A Mainstream Press Article on Longevity Science

These days the mainstream press is giving a larger sliver of attention to various ongoing efforts to treat aging as a medical condition and thereby extend healthy life. We should expect to see an increasing number of articles similar to this one as funding for proactive aging research grows and more large institutions with publicity teams become involved:

There are a number of biological components involved in the process of ageing. These cause the body to slowly degrade at the cellular level. Old age is also a leading risk factor for many common illnesses, such as cancer and heart disease. Tackling ageing, therefore, is seen as a way to combat many diseases at once. This is the motivation behind Google's anti-ageing startup called Calico, which was founded last year and is led by Art Levinson, the former head of Genentech, a pioneer of the biotechnology industry. Craig Venter, a geneticist who was instrumental in the sequencing of the human genome, created a similar company earlier this year. The primary goal of these and other efforts is not necessarily to extend humans' lifespan, but rather their healthspan, or the number of years lived in good health. Many scientists, though, believe that any effort to slow or stop the progression of age-related diseases must deal with the cellular damage involved in ageing - so longer life is an inevitable and welcome byproduct.
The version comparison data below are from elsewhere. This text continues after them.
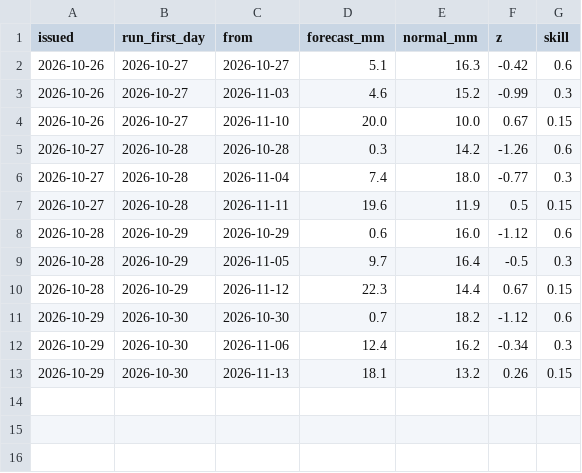
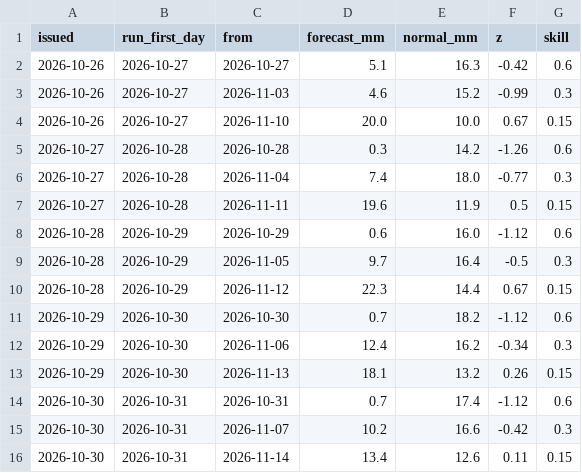
Before and after one commit to robertdoanesolomon/Flag_Predictor, a CSV file: data/termly/ec46_log.csv, drawn as a sheet.

```diff
--- a/data/termly/ec46_log.csv
+++ b/data/termly/ec46_log.csv
@@ -13 +13,4 @@ issued,run_first_day,from,forecast_mm,normal_mm,z,skill
 2026-10-29,2026-10-30,2026-11-13,18.1,13.2,0.26,0.15
+2026-10-30,2026-10-31,2026-10-31,0.7,17.4,-1.12,0.6
+2026-10-30,2026-10-31,2026-11-07,10.2,16.6,-0.42,0.3
+2026-10-30,2026-10-31,2026-11-14,13.4,12.6,0.11,0.15
```
Also changed, not shown: 1 other file.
These newer outfits and much anti-ageing research over the past decade have focused on genes. The chances of a person living to 80 are based mostly on behaviour - don't smoke, eat well and exercise - but the chances of living beyond that are based largely on genetics. So scientists are looking for the "protective genes" that slow cellular decline and ward off diseases in [long lived individuals]. If researchers can find them it is hoped that pharmaceutical firms might create drugs that mimic their effects in people otherwise likely to achieve normal lifespans. Others think that to go further the body must be treated like a machine in need of regular repair and replacement parts. Regenerative medicine offers some hope in this regard. Scientists are using stem cells to grow human replacement parts, like tissues and organs. In theory, a person could keep going back to the shop for new parts, so long as his brain remained intact. Scientists even talk about treating diseases that ravage the brain, like Alzheimer's and Parkinson's, with replacement nerve cells.
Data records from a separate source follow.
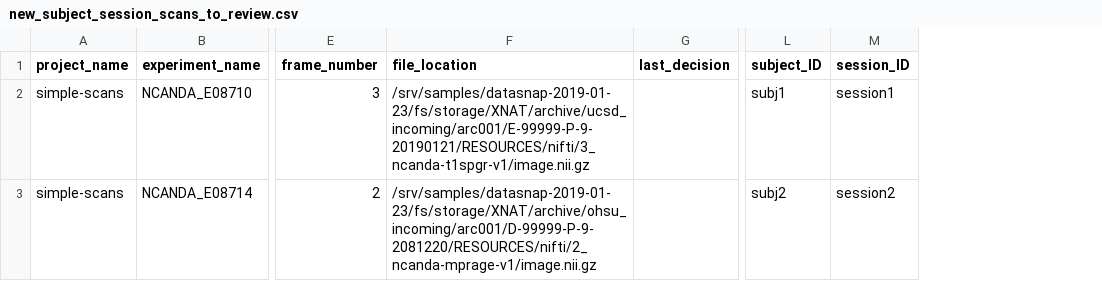
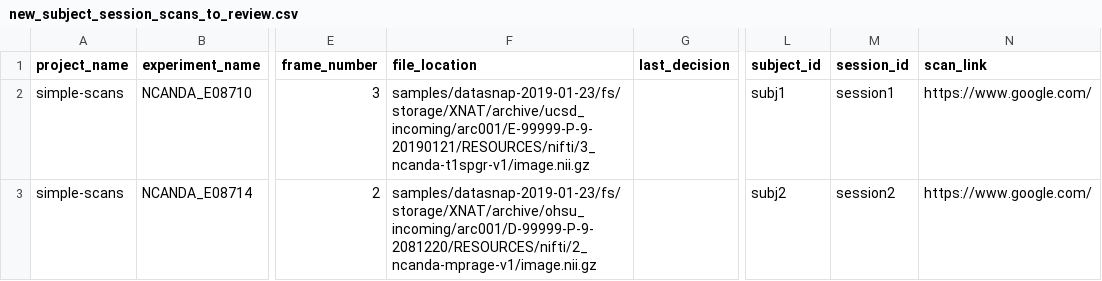
Before and after one commit to OpenImaging/miqa, a CSV file: samples/new_subject_session_scans_to_review.csv, drawn as a sheet; only a part is shown, gaps mark what is left out; the diff names each change by its address in the sheet, - before the commit and + after, or states it on an @@ line.

Commit message:
Add scan_link to new scan fields

```diff
--- a/samples/new_subject_session_scans_to_review.csv
+++ b/samples/new_subject_session_scans_to_review.csv
+column N (scan_link), rows 2-3: https://www.google.com/ | https://www.google.com/
-L1: subject_ID
+L1: subject_id
-M1: session_ID
+M1: session_id
-F2 (file_location): /srv/samples/datasnap-2019-01-23/fs/storage/XNAT/archive/ucsd_incoming/arc001/E-99999-P-9-20190121/RESOURCES/nifti/3_ncanda-t1spgr-v1/image.nii.gz
+F2 (file_location): samples/datasnap-2019-01-23/fs/storage/XNAT/archive/ucsd_incoming/arc001/E-99999-P-9-20190121/RESOURCES/nifti/3_ncanda-t1spgr-v1/image.nii.gz
-F3 (file_location): /srv/samples/datasnap-2019-01-23/fs/storage/XNAT/archive/ohsu_incoming/arc001/D-99999-P-9-2081220/RESOURCES/nifti/2_ncanda-mprage-v1/image.nii.gz
+F3 (file_location): samples/datasnap-2019-01-23/fs/storage/XNAT/archive/ohsu_incoming/arc001/D-99999-P-9-2081220/RESOURCES/nifti/2_ncanda-mprage-v1/image.nii.gz
```
Also changed, not shown: 5 other files.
Optimists, like Aubrey de Grey, a provocative anti-ageing researcher in England, believe that technology will allow people alive today to live well beyond [the present limits of old age]. Most others believe that such progress is some way off. A more realistic hope is that anti-ageing research will lead to lower health-care costs. One of the characteristics of the very old is that they tend to be healthy right up until their deaths. They therefore cost health-care systems less than most old people, especially those suffering from chronic diseases. Scientists talk of a "longevity dividend" that might be achieved by compressing the period of ill health at the end of life for everyone. This would at least address the paradox of the quest for eternal life: people want to live for ever, but they don't want to grow old.


A Gameplan to End Age-Related Disease

SENS, the Strategies for Engineered Negligible Senescence, is the only presently plausible road to the prevention and cure of all age-related disease that could be accomplished in a short enough period of time to save most of those reading this today. It is a repair-based approach to treating the causes of aging, taking the present scientific consensus on the fundamental cellular and molecular differences between old and young tissue, and providing detailed plans to produce treatments capable of reverting or working around all of them. Given funding of a hundred million dollars a year, functional rejuvenation treatments following the SENS proposals could be demonstrated in mice a mere decade from now. The chief problem at this time is that we stand a long way away from that level of funding.

This is not to point out a lack of success: far from it. The existence of the SENS Research Foundation and its present $5 million yearly budget is just one of the visible signs of fifteen years of hard work and advocacy to bring a vision into reality. Fifteen years ago there was no SENS research and the scientific community was largely unwilling to talk about treating aging in public, for fear of endangering their ability to obtain grants. Yet today this is a line of research now widely supported within the scientific community, and researchers are far more willing now to talk about treating aging. Progress towards meaningful rejuvenation treatments is progressing more rapidly today than it ever has. These are still the early years in a longer process of decades, however, and we have barely started to climb the funding mountain, and barely started to build the aging research community of tomorrow.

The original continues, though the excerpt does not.